60 East:  It was dope, funny story, he actually recorded his verse to that song while staying at Tyrese’s house – Tyrese from the Fast and Furious lol. Anyway it was dope to connect with someone like Sky from the other side of the country that recognized the grind. While on tour with R.A. the Rugged Man, I had a day off in NYC and called and asked Sky if he would be down to do the video while I was in town. He said yes, and had us meet him in Brooklyn, which was my first time there. After the shoot, we went to a local bar and started talking hip hop for a few hours. It was a dope experience and I’ve been able to build with Sky ’til this day.

NW: Love it! Let’s talk production of the EP, your latest EP. I have been hearing Ariano’s name buzzing in different circles for a bit now, and your most recent offering, Circles (EP), is produced by him.
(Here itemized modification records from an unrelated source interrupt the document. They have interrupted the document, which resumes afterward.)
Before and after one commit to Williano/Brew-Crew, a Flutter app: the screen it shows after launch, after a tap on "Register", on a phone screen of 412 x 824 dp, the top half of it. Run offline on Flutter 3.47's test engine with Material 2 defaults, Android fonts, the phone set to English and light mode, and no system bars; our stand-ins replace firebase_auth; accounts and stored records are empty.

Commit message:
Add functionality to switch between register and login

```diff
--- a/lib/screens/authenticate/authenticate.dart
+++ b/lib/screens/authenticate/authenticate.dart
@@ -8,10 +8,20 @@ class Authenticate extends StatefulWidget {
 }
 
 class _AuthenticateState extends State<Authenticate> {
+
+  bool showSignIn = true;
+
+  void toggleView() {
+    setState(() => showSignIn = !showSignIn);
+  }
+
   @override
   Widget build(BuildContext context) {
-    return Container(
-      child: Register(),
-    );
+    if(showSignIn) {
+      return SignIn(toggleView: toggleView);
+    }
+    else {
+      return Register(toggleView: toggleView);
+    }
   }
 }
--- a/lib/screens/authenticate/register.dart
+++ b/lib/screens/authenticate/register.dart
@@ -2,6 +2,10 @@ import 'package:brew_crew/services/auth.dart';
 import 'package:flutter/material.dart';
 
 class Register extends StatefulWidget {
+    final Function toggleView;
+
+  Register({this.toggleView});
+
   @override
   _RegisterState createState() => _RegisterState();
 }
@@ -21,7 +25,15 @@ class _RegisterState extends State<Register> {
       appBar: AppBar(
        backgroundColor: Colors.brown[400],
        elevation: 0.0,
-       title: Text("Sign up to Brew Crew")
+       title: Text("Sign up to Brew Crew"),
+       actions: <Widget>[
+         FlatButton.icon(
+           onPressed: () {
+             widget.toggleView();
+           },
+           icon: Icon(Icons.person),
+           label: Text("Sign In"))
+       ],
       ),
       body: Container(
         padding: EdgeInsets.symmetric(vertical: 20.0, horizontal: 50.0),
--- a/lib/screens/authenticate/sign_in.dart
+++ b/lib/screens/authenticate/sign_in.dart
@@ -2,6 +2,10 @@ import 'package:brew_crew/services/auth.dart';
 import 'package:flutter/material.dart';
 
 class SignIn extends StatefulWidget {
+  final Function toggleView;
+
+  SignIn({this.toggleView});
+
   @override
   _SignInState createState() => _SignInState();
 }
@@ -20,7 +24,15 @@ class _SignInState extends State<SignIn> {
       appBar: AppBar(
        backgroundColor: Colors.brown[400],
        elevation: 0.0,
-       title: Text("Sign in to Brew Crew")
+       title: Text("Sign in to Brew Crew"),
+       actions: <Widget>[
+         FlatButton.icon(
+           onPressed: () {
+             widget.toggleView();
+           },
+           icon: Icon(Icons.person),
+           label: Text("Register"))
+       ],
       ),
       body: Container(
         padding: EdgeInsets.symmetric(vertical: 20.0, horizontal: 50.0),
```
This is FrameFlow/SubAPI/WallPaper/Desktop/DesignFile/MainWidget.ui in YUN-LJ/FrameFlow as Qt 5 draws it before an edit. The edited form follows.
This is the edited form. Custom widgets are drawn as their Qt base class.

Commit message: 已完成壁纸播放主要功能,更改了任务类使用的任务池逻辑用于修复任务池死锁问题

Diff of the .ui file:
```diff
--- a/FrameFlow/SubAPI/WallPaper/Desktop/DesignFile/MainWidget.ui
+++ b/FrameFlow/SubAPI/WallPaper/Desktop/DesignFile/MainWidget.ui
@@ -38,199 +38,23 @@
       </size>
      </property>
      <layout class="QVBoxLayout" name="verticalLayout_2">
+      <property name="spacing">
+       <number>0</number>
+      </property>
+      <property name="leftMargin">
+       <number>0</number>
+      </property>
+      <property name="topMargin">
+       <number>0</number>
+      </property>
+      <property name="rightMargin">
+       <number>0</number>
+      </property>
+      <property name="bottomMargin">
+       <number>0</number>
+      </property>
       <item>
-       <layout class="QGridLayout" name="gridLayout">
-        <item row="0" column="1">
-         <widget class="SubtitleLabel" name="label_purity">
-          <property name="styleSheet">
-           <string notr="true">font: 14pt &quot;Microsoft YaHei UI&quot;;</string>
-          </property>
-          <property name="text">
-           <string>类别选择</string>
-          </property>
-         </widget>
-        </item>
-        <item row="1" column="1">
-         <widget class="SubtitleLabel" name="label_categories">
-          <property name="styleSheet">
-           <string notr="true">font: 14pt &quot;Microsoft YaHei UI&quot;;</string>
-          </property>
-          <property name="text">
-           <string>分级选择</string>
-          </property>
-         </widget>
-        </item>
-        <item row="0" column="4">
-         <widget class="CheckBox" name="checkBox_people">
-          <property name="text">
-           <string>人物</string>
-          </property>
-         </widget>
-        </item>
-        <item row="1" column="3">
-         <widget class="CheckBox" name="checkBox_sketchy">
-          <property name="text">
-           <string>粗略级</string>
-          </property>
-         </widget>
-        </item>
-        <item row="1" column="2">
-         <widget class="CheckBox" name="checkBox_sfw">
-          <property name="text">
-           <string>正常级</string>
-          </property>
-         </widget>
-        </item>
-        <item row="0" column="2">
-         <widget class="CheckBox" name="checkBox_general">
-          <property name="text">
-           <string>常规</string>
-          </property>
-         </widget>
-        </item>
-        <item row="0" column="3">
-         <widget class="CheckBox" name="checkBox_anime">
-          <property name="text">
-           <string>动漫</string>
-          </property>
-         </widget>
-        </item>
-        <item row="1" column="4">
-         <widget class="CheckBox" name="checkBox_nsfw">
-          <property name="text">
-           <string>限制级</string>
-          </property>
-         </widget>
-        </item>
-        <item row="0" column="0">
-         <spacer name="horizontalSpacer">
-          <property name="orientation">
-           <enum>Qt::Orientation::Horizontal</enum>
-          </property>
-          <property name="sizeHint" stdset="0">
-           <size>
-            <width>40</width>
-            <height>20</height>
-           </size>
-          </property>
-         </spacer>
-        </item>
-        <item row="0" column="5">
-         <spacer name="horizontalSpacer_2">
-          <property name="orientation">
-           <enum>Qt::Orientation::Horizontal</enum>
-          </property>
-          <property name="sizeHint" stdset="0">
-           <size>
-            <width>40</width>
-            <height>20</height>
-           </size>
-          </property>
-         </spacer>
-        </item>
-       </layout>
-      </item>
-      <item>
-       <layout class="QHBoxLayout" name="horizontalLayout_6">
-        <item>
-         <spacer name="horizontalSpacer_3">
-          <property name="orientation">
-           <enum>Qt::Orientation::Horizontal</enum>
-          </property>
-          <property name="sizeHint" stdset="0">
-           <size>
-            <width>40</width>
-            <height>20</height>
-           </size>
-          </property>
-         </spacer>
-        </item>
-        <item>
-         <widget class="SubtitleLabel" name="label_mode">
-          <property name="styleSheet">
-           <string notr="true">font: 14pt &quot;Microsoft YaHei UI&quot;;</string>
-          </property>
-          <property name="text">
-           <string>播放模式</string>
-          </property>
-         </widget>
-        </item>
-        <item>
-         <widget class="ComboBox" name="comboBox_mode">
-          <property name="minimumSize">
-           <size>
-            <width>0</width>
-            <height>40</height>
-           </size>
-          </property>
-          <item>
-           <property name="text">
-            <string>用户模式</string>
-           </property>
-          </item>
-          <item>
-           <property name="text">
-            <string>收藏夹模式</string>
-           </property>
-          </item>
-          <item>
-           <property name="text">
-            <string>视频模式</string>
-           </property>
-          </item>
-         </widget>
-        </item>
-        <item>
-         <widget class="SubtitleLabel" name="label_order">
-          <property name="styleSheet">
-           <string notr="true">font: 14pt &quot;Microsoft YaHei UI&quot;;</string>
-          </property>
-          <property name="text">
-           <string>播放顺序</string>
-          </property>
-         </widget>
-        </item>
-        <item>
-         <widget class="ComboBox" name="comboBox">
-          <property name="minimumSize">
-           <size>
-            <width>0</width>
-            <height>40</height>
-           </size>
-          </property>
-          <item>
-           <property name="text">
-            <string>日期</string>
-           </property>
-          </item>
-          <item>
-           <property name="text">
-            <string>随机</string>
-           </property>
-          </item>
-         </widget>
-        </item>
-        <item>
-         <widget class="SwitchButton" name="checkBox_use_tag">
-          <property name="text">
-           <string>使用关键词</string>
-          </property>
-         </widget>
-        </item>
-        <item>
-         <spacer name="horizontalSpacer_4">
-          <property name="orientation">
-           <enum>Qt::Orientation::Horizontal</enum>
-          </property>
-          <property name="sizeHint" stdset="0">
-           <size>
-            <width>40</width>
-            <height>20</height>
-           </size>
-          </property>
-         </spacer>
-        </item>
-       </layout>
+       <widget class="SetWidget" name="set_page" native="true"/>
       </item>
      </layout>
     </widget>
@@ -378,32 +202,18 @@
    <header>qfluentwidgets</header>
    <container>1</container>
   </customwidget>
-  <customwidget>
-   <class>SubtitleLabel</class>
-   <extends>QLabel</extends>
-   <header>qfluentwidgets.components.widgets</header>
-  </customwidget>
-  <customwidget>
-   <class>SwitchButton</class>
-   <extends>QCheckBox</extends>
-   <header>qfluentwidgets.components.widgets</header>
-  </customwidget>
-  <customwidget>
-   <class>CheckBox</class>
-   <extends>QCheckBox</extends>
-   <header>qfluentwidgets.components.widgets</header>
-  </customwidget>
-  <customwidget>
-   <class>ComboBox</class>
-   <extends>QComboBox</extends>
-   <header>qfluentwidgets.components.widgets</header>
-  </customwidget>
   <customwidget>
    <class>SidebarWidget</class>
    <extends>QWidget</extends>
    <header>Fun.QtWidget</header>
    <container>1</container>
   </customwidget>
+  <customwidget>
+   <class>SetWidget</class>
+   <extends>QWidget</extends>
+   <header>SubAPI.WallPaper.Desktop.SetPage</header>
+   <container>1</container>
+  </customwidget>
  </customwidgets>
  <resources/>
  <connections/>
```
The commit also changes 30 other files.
How did your paths cross? What made him a good fit to produce the project? What can/should listeners expect from this project?

60 East: I was actually doing a live press interview, and he was doing an interview after me on the same show, so he was hanging out in the room listening and he heard something he liked, We connected in between shows and started building. At the time I met him, I was really interested in working with new producers who could offer sample free production so It made perfect sense to work together. Listeners can expect a new sound that I have not really delivered before, people that are familiar with Ariano may understand a bit more, but we definitely tried to do something different with this project.

NW: Sonically, Ariano’s genre-bending and blending production style pulled something different out of you than what your usual (gonna find a better word that “usual” – but you get me) sample-based production does. Tell us about the process. The challenges. The joys. Take some time to really delve into Circles.

60 East: It was great, like I said, I was kinda looking for someone to take me out of my box at the time and Ariano really did that. Being that we both have busy schedules, we were never in the studio together for the writing process of the project. He had sent me a bunch of tracks and I started writing to them and sending them back, we must have did like 20 tracks or something. All the songs were kinda different but as we started creating more specifically the concept of the record starting coming out and all the songs started to sound uniform. The writing process wasn’t easy; it took about 2 years to finally complete this project, because we both had so many other things going on and a lot of the tracks I would take long with because I wasn’t able to catch the flow or vibe of the track. Eventually when I started being able to adjust to whatever was getting thrown my way I realized I had became a better songwriter and had been developing my flow along the way also, now I feel more well rounded when approaching a song.

NW: That’s super interesting. Well, the progression is definitely noticeable. I want to touch on another aspect of you as an artist, the performer. I don’t know exactly why, but I have a sense that you have dope energy in a live setting. When, where, how can people catch you live from now through the end of the summer?

60 East:  I’ll be doing a few pop up shows around Southern California in May, I have a tour scheduled in June with Elzhi, but details are still getting confirmed, then I will be heading back out to Europe in July and doing a few dates with Devin the Dude along with some solo dates.

NW: Busy man. As we begin wrapping up, what’s something you’d like to share with hip hop?

60 East: My stories, my creativity, and my concepts.

NW: One emphasis of these interviews is to see a heightened level of unity in the West Coast hip hop community. Can you point to some other artists who you see as comrades and who you also see as helping to progress the scene?

60 East: I would say all the people at Platform Collection, they built up a team of like minded individuals who I feel are all contributing to the scene in their own way and creating lanes for others.

NW: Finally, where should readers go to connect with you? Any live shows coming up?

60 East: Readers should hit my website SixtyEast.net to stay updated with everything 60.


Find Circles EP:

60 East:
Instagram: @60east
Facebook: 60east909
Twitter: @60east909

Peace, Love & Hip Hop,

– Nate Whitsell